(Code change snippets)
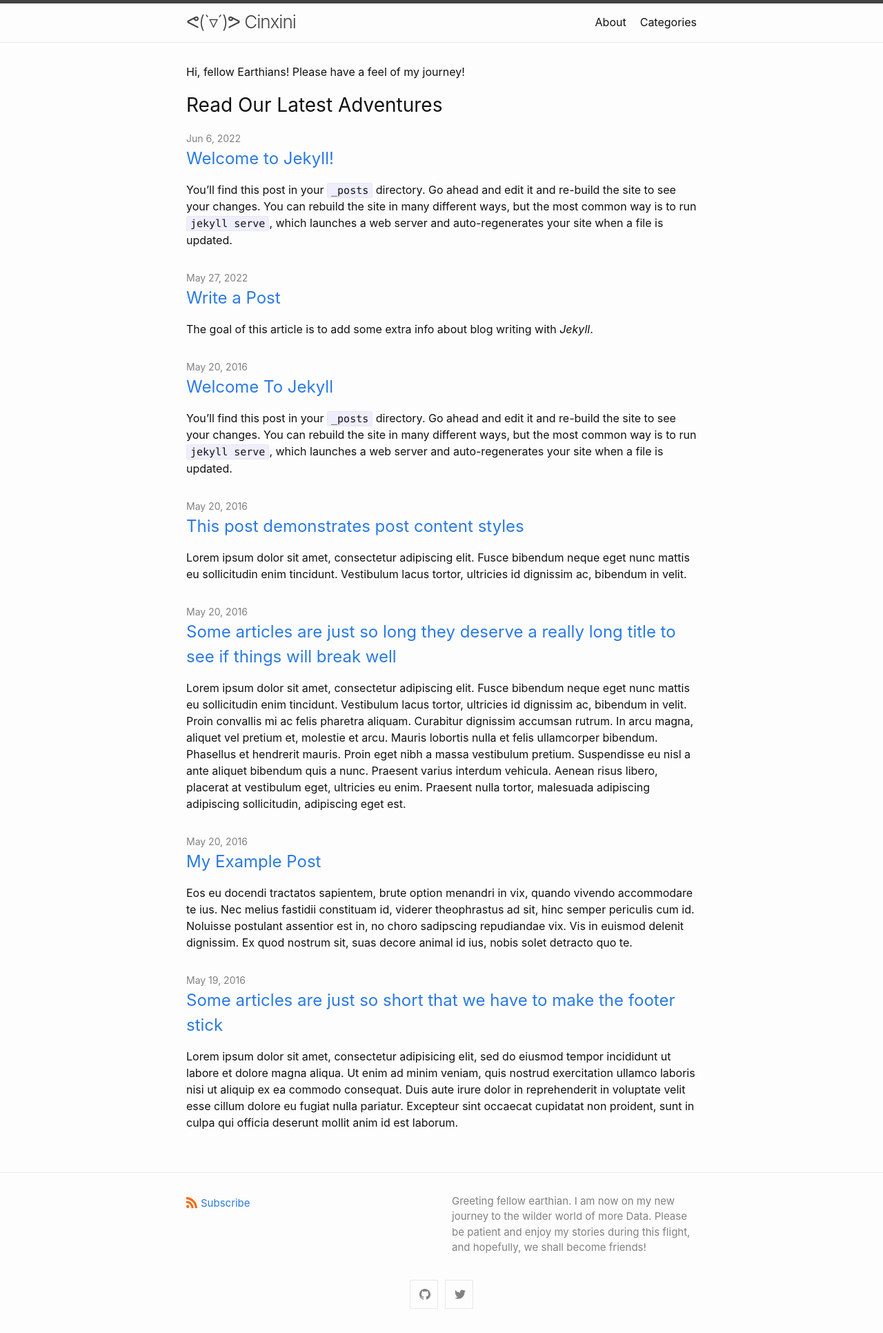
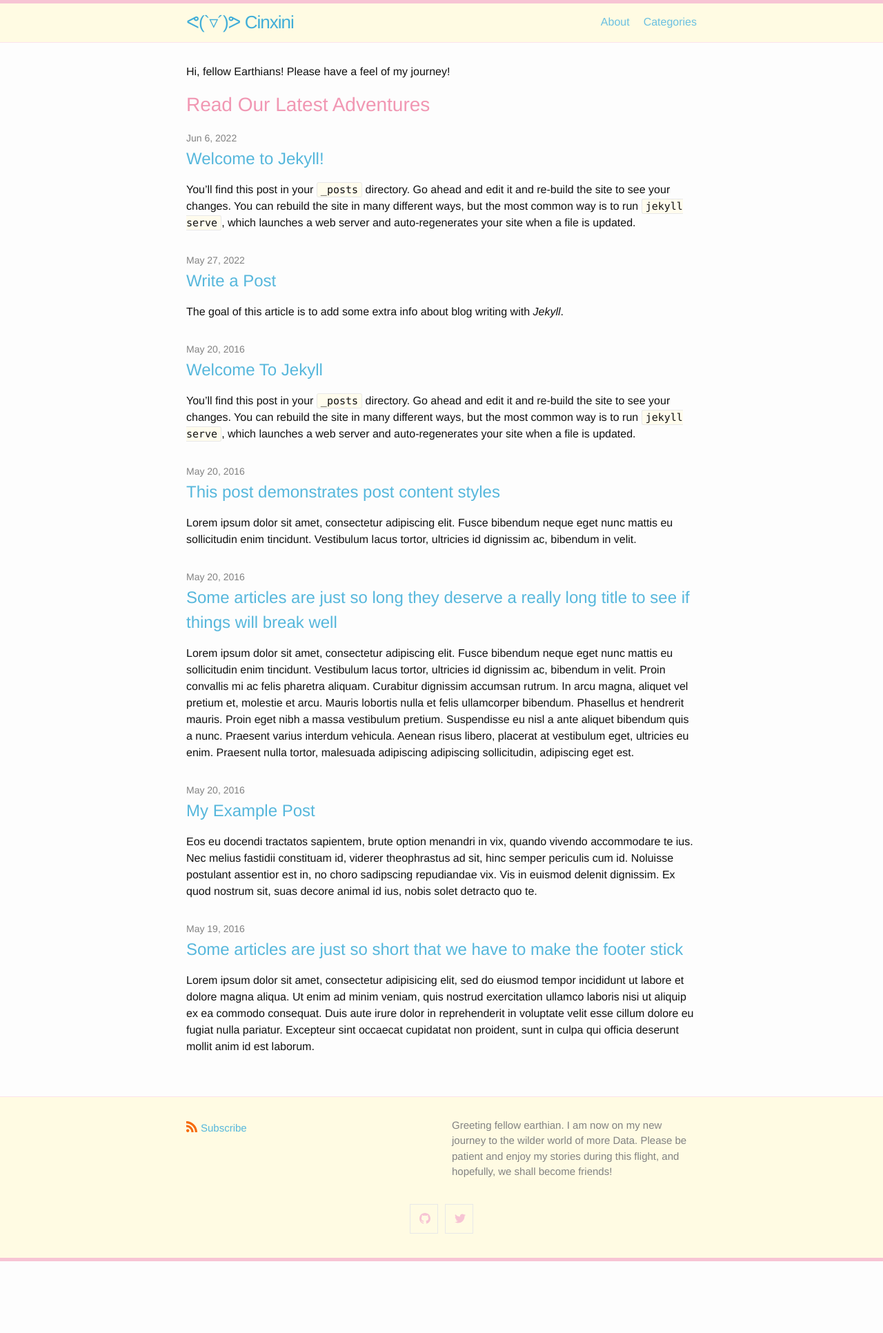
Before and after one commit to nutnareek/blog, a Jekyll site: the page built from index.md, in a window 1280 px wide. Shown: the whole page at 69% size. Built offline with Jekyll 4.4.1, drawn with Linux system fonts in a browser that asks for light colours; after the commit the page ends 1828 px from its top, so only the background shows below that.

Commit message:
customize baby skin

```diff
--- a/_includes/social.html
+++ b/_includes/social.html
@@ -1,21 +1,21 @@
 {%- assign social = site.minima.social_links -%}
 
 <ul class="social-media-list">
-  {%- for glb in social.gitlab -%}{%- if glb.username and glb.instance -%}<li><a rel="me" href="https://{{ glb.instance | cgi_escape | escape}}/{{glb.username}}" target="_blank" title="{{ glb.username | escape }}"><svg class="svg-icon grey"><use xlink:href="{{ '/assets/minima-social-icons.svg#gitlab' | relative_url }}"></use></svg></a></li>{%- endif -%}{%- endfor -%}
-  {%- if social.dribbble -%}<li><a rel="me" href="https://dribbble.com/{{ social.dribbble | cgi_escape | escape }}" target="_blank" title="{{ social.dribbble | escape }}"><svg class="svg-icon grey"><use xlink:href="{{ '/assets/minima-social-icons.svg#dribbble' | relative_url }}"></use></svg></a></li>{%- endif -%}
-  {%- if social.facebook -%}<li><a rel="me" href="https://www.facebook.com/{{ social.facebook | cgi_escape | escape }}" target="_blank" title="{{ social.facebook | escape }}"><svg class="svg-icon grey"><use xlink:href="{{ '/assets/minima-social-icons.svg#facebook' | relative_url }}"></use></svg></a></li>{%- endif -%}
-  {%- if social.flickr -%}<li><a rel="me" href="https://www.flickr.com/photos/{{ social.flickr | cgi_escape | escape }}" target="_blank" title="{{ social.flickr | escape }}"><svg class="svg-icon grey"><use xlink:href="{{ '/assets/minima-social-icons.svg#flickr' | relative_url }}"></use></svg></a></li>{%- endif -%}
-  {%- if social.github -%}<li><a rel="me" href="https://github.com/{{ social.github | cgi_escape | escape }}" target="_blank" title="{{ social.github | escape }}"><svg class="svg-icon grey"><use xlink:href="{{ '/assets/minima-social-icons.svg#github' | relative_url }}"></use></svg></a></li>{%- endif -%}
-  {%- if social.stackoverflow -%}<li><a rel="me" href="https://stackoverflow.com/users/{{ social.stackoverflow | cgi_escape | escape }}" target="_blank" title="{{ social.stackoverflow | escape }}"><svg class="svg-icon grey"><use xlink:href="{{ '/assets/minima-social-icons.svg#stackoverflow' | relative_url }}"></use></svg></a></li>{%- endif -%}
-  {%- if social.instagram -%}<li><a rel="me" href="https://www.instagram.com/{{ social.instagram | cgi_escape | escape }}" target="_blank" title="{{ social.instagram | escape }}"><svg class="svg-icon grey"><use xlink:href="{{ '/assets/minima-social-icons.svg#instagram' | relative_url }}"></use></svg></a></li>{%- endif -%}
-  {%- if social.linkedin -%}<li><a rel="me" href="https://www.linkedin.com/in/{{ social.linkedin | cgi_escape | escape }}" target="_blank" title="{{ social.linkedin | escape }}"><svg class="svg-icon grey"><use xlink:href="{{ '/assets/minima-social-icons.svg#linkedin' | relative_url }}"></use></svg></a></li>{%- endif -%}
-  {%- if social.pinterest -%}<li><a rel="me" href="https://www.pinterest.com/{{ social.pinterest | cgi_escape | escape }}" target="_blank" title="{{ social.pinterest | escape }}"><svg class="svg-icon grey"><use xlink:href="{{ '/assets/minima-social-icons.svg#pinterest' | relative_url }}"></use></svg></a></li>{%- endif -%}
-  {%- for mst in social.mastodon -%}{%- if mst.username and mst.instance -%}<li><a rel="me" href="https://{{ mst.instance | cgi_escape | escape}}/@{{mst.username}}" target="_blank" title="{{ mst.username | escape }}"><svg class="svg-icon grey"><use xlink:href="{{ '/assets/minima-social-icons.svg#mastodon' | relative_url }}"></use></svg></a></li>{%- endif -%}{%- endfor -%}
-  {%- if social.twitter -%}<li><a rel="me" href="https://twitter.com/{{ social.twitter | cgi_escape | escape }}" target="_blank" title="{{ social.twitter | escape }}"><svg class="svg-icon grey"><use xlink:href="{{ '/assets/minima-social-icons.svg#twitter' | relative_url }}"></use></svg></a></li>{%- endif -%}
-  {%- if social.youtube -%}<li><a rel="me" href="https://www.youtube.com/{{ social.youtube | cgi_escape | escape }}" target="_blank" title="{{ social.youtube | escape }}"><svg class="svg-icon grey"><use xlink:href="{{ '/assets/minima-social-icons.svg#youtube' | relative_url }}"></use></svg></a></li>{%- endif -%}
-  {%- if social.youtube_channel -%}<li><a rel="me" href="https://www.youtube.com/channel/{{ social.youtube_channel | cgi_escape | escape }}" target="_blank" title="{{ social.youtube_channel_name | escape | default: 'YouTube' }}"><svg class="svg-icon grey"><use xlink:href="{{ '/assets/minima-social-icons.svg#youtube' | relative_url }}"></use></svg></a></li>{%- endif -%}
-  {%- if social.telegram -%}<li><a rel="me" href="https://t.me/{{ social.telegram | cgi_escape | escape }}" target="_blank" title="{{ social.telegram | escape }}"><svg class="svg-icon grey"><use xlink:href="{{ '/assets/minima-social-icons.svg#telegram' | relative_url }}"></use></svg></a></li>{%- endif -%}
-  {%- if social.keybase -%}<li><a rel="me" href="https://keybase.io/{{ social.keybase | cgi_escape | escape }}" target="_blank" title="{{ social.keybase | escape }}"><svg class="svg-icon grey"><use xlink:href="{{ '/assets/minima-social-icons.svg#keybase' | relative_url }}"></use></svg></a></li>{%- endif -%}
-  {%- if social.microdotblog -%}<li><a rel="me" href="https://micro.blog/{{ social.microdotblog | cgi_escape | escape }}" target="_blank" title="{{ social.microdotblog | escape }}"><svg class="svg-icon grey"><use xlink:href="{{ '/assets/minima-social-icons.svg#microdotblog' | relative_url }}"></use></svg></a></li>{%- endif -%}
-  {%- if social.devto -%}<li><a href="https://dev.to/{{ social.devto | cgi_escape | escape }}" target="_blank" title="{{ social.devto | escape }}"><svg class="svg-icon grey"><use xlink:href="{{ '/assets/minima-social-icons.svg#devto' | relative_url }}"></use></svg></a></li>{%- endif -%}
+  {%- for glb in social.gitlab -%}{%- if glb.username and glb.instance -%}<li><a rel="me" href="https://{{ glb.instance | cgi_escape | escape}}/{{glb.username}}" target="_blank" title="{{ glb.username | escape }}"><svg class="svg-icon social-face"><use xlink:href="{{ '/assets/minima-social-icons.svg#gitlab' | relative_url }}"></use></svg></a></li>{%- endif -%}{%- endfor -%}
+  {%- if social.dribbble -%}<li><a rel="me" href="https://dribbble.com/{{ social.dribbble | cgi_escape | escape }}" target="_blank" title="{{ social.dribbble | escape }}"><svg class="svg-icon social-face"><use xlink:href="{{ '/assets/minima-social-icons.svg#dribbble' | relative_url }}"></use></svg></a></li>{%- endif -%}
+  {%- if social.facebook -%}<li><a rel="me" href="https://www.facebook.com/{{ social.facebook | cgi_escape | escape }}" target="_blank" title="{{ social.facebook | escape }}"><svg class="svg-icon social-face"><use xlink:href="{{ '/assets/minima-social-icons.svg#facebook' | relative_url }}"></use></svg></a></li>{%- endif -%}
+  {%- if social.flickr -%}<li><a rel="me" href="https://www.flickr.com/photos/{{ social.flickr | cgi_escape | escape }}" target="_blank" title="{{ social.flickr | escape }}"><svg class="svg-icon social-face"><use xlink:href="{{ '/assets/minima-social-icons.svg#flickr' | relative_url }}"></use></svg></a></li>{%- endif -%}
+  {%- if social.github -%}<li><a rel="me" href="https://github.com/{{ social.github | cgi_escape | escape }}" target="_blank" title="{{ social.github | escape }}"><svg class="svg-icon social-face"><use xlink:href="{{ '/assets/minima-social-icons.svg#github' | relative_url }}"></use></svg></a></li>{%- endif -%}
+  {%- if social.stackoverflow -%}<li><a rel="me" href="https://stackoverflow.com/users/{{ social.stackoverflow | cgi_escape | escape }}" target="_blank" title="{{ social.stackoverflow | escape }}"><svg class="svg-icon social-face"><use xlink:href="{{ '/assets/minima-social-icons.svg#stackoverflow' | relative_url }}"></use></svg></a></li>{%- endif -%}
+  {%- if social.instagram -%}<li><a rel="me" href="https://www.instagram.com/{{ social.instagram | cgi_escape | escape }}" target="_blank" title="{{ social.instagram | escape }}"><svg class="svg-icon social-face"><use xlink:href="{{ '/assets/minima-social-icons.svg#instagram' | relative_url }}"></use></svg></a></li>{%- endif -%}
+  {%- if social.linkedin -%}<li><a rel="me" href="https://www.linkedin.com/in/{{ social.linkedin | cgi_escape | escape }}" target="_blank" title="{{ social.linkedin | escape }}"><svg class="svg-icon social-face"><use xlink:href="{{ '/assets/minima-social-icons.svg#linkedin' | relative_url }}"></use></svg></a></li>{%- endif -%}
+  {%- if social.pinterest -%}<li><a rel="me" href="https://www.pinterest.com/{{ social.pinterest | cgi_escape | escape }}" target="_blank" title="{{ social.pinterest | escape }}"><svg class="svg-icon social-face"><use xlink:href="{{ '/assets/minima-social-icons.svg#pinterest' | relative_url }}"></use></svg></a></li>{%- endif -%}
+  {%- for mst in social.mastodon -%}{%- if mst.username and mst.instance -%}<li><a rel="me" href="https://{{ mst.instance | cgi_escape | escape}}/@{{mst.username}}" target="_blank" title="{{ mst.username | escape }}"><svg class="svg-icon social-face"><use xlink:href="{{ '/assets/minima-social-icons.svg#mastodon' | relative_url }}"></use></svg></a></li>{%- endif -%}{%- endfor -%}
+  {%- if social.twitter -%}<li><a rel="me" href="https://twitter.com/{{ social.twitter | cgi_escape | escape }}" target="_blank" title="{{ social.twitter | escape }}"><svg class="svg-icon social-face"><use xlink:href="{{ '/assets/minima-social-icons.svg#twitter' | relative_url }}"></use></svg></a></li>{%- endif -%}
+  {%- if social.youtube -%}<li><a rel="me" href="https://www.youtube.com/{{ social.youtube | cgi_escape | escape }}" target="_blank" title="{{ social.youtube | escape }}"><svg class="svg-icon social-face"><use xlink:href="{{ '/assets/minima-social-icons.svg#youtube' | relative_url }}"></use></svg></a></li>{%- endif -%}
+  {%- if social.youtube_channel -%}<li><a rel="me" href="https://www.youtube.com/channel/{{ social.youtube_channel | cgi_escape | escape }}" target="_blank" title="{{ social.youtube_channel_name | escape | default: 'YouTube' }}"><svg class="svg-icon social-face"><use xlink:href="{{ '/assets/minima-social-icons.svg#youtube' | relative_url }}"></use></svg></a></li>{%- endif -%}
+  {%- if social.telegram -%}<li><a rel="me" href="https://t.me/{{ social.telegram | cgi_escape | escape }}" target="_blank" title="{{ social.telegram | escape }}"><svg class="svg-icon social-face"><use xlink:href="{{ '/assets/minima-social-icons.svg#telegram' | relative_url }}"></use></svg></a></li>{%- endif -%}
+  {%- if social.keybase -%}<li><a rel="me" href="https://keybase.io/{{ social.keybase | cgi_escape | escape }}" target="_blank" title="{{ social.keybase | escape }}"><svg class="svg-icon social-face"><use xlink:href="{{ '/assets/minima-social-icons.svg#keybase' | relative_url }}"></use></svg></a></li>{%- endif -%}
+  {%- if social.microdotblog -%}<li><a rel="me" href="https://micro.blog/{{ social.microdotblog | cgi_escape | escape }}" target="_blank" title="{{ social.microdotblog | escape }}"><svg class="svg-icon social-face"><use xlink:href="{{ '/assets/minima-social-icons.svg#microdotblog' | relative_url }}"></use></svg></a></li>{%- endif -%}
+  {%- if social.devto -%}<li><a href="https://dev.to/{{ social.devto | cgi_escape | escape }}" target="_blank" title="{{ social.devto | escape }}"><svg class="svg-icon social-face"><use xlink:href="{{ '/assets/minima-social-icons.svg#devto' | relative_url }}"></use></svg></a></li>{%- endif -%}
 </ul>
--- a/_sass/minima/custom-styles.scss
+++ b/_sass/minima/custom-styles.scss
@@ -1,2 +1,38 @@
 // Placeholder to allow defining custom styles that override everything else.
 // (Use `_sass/minima/custom-variables.scss` to override variable defaults)
+.site-header {
+    background-color: $base-color-light;
+    border-top: 5px solid $accent-color;
+    border-bottom: 1px solid $accent-color-light;
+  }
+
+.site-footer {
+    background-color: $base-color-light;
+    border-top: 1px solid $accent-color-light;
+    border-bottom: 5px solid $accent-color;
+    padding: $spacing-unit 0;
+}
+
+body {
+    font-family: $helvetica;
+}
+.site-nav .page-link {
+    color: $site-nav-title-color;
+}
+
+/*.page-content a {
+    color: $sub-color-dark;
+  }
+*/
+
+.post-list-heading {
+    color: $accent-color-dark;
+}
+
+.social-face {
+    color: $social-face-color;
+}
+
+.post-title {
+    color: $accent-color-dark;
+}
--- a/_sass/minima/custom-variables.scss
+++ b/_sass/minima/custom-variables.scss
@@ -1 +1,5 @@
 // Placeholder to allow overriding predefined variables smoothly.
+$dancing: 'Dancing Script', cursive;
+$roboto: 'Roboto', sans-serif;
+$opensan: 'Open Sans', sans-serif;
+$helvetica: Helvetica;
--- a/_sass/minima/skins/baby.scss
+++ b/_sass/minima/skins/baby.scss
@@ -1,18 +1,31 @@
 @charset "utf-8";
+
+$base-color:            #fff7c9;
+$accent-color:          #f7c4d4;
+$sub-color:             #c0e4f2;
+$dark-sub-color:        #4f5d75;
+$dark-accent-color:     #81667a;
+$base-color-light:      lighten($base-color, 5%) !default;
+$base-color-dark:       darken($base-color, 25%) !default;
+$accent-color-light:    lighten($accent-color, 7%) !default;
+$accent-color-dark:     darken($accent-color, 10%) !default;
+$sub-color-light:       lighten($sub-color, 20%) !default;
+$sub-color-dark:        darken($sub-color, 25%) !default;
 
 $brand-color:           #828282 !default;
 $brand-color-light:     lighten($brand-color, 40%) !default;
 $brand-color-dark:      darken($brand-color, 25%) !default;
 
-$site-title-color:      $brand-color-dark !default;
+$site-title-color:      darken($sub-color, 30%) !default;//$brand-color-dark !default;
+$site-nav-title-color:  darken($sub-color, 20%) !default;
 
 $text-color:            #111111 !default;
 $background-color:      #fdfdfd !default;
-$code-background-color: #eeeeff !default;
+$code-background-color: lighten($base-color, 7%) !default;//#eeeeff !default;
 
-$link-base-color:       #2a7ae2 !default;
+$link-base-color:       $sub-color-dark;//#2a7ae2 !default;
 $link-visited-color:    darken($link-base-color, 15%) !default;
-$link-hover-color:      $text-color !default;
+$link-hover-color:      $sub-color; //$text-color !default;
 
 $border-color-01:       $brand-color-light !default;
 $border-color-02:       lighten($brand-color, 35%) !default;
@@ -24,6 +37,7 @@
 $table-header-border:   lighten($brand-color, 37%) !default;
 $table-border-color:    $border-color-01 !default;
 
+$social-face-color:     $accent-color !default;
 
 // Syntax highlighting styles should be adjusted appropriately for every "skin"
 // ----------------------------------------------------------------------------
```
Also changed, not shown: 1 other file.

# Exercise aim
Read the data above. Pull out each line in which the string "lighten" appears.

# Answer space
+$base-color-light:      lighten($base-color, 5%) !default;
+$accent-color-light:    lighten($accent-color, 7%) !default;
+$sub-color-light:       lighten($sub-color, 20%) !default;
 $brand-color-light:     lighten($brand-color, 40%) !default;
+$code-background-color: lighten($base-color, 7%) !default;//#eeeeff !default;
 $border-color-02:       lighten($brand-color, 35%) !default;
 $table-header-border:   lighten($brand-color, 37%) !default;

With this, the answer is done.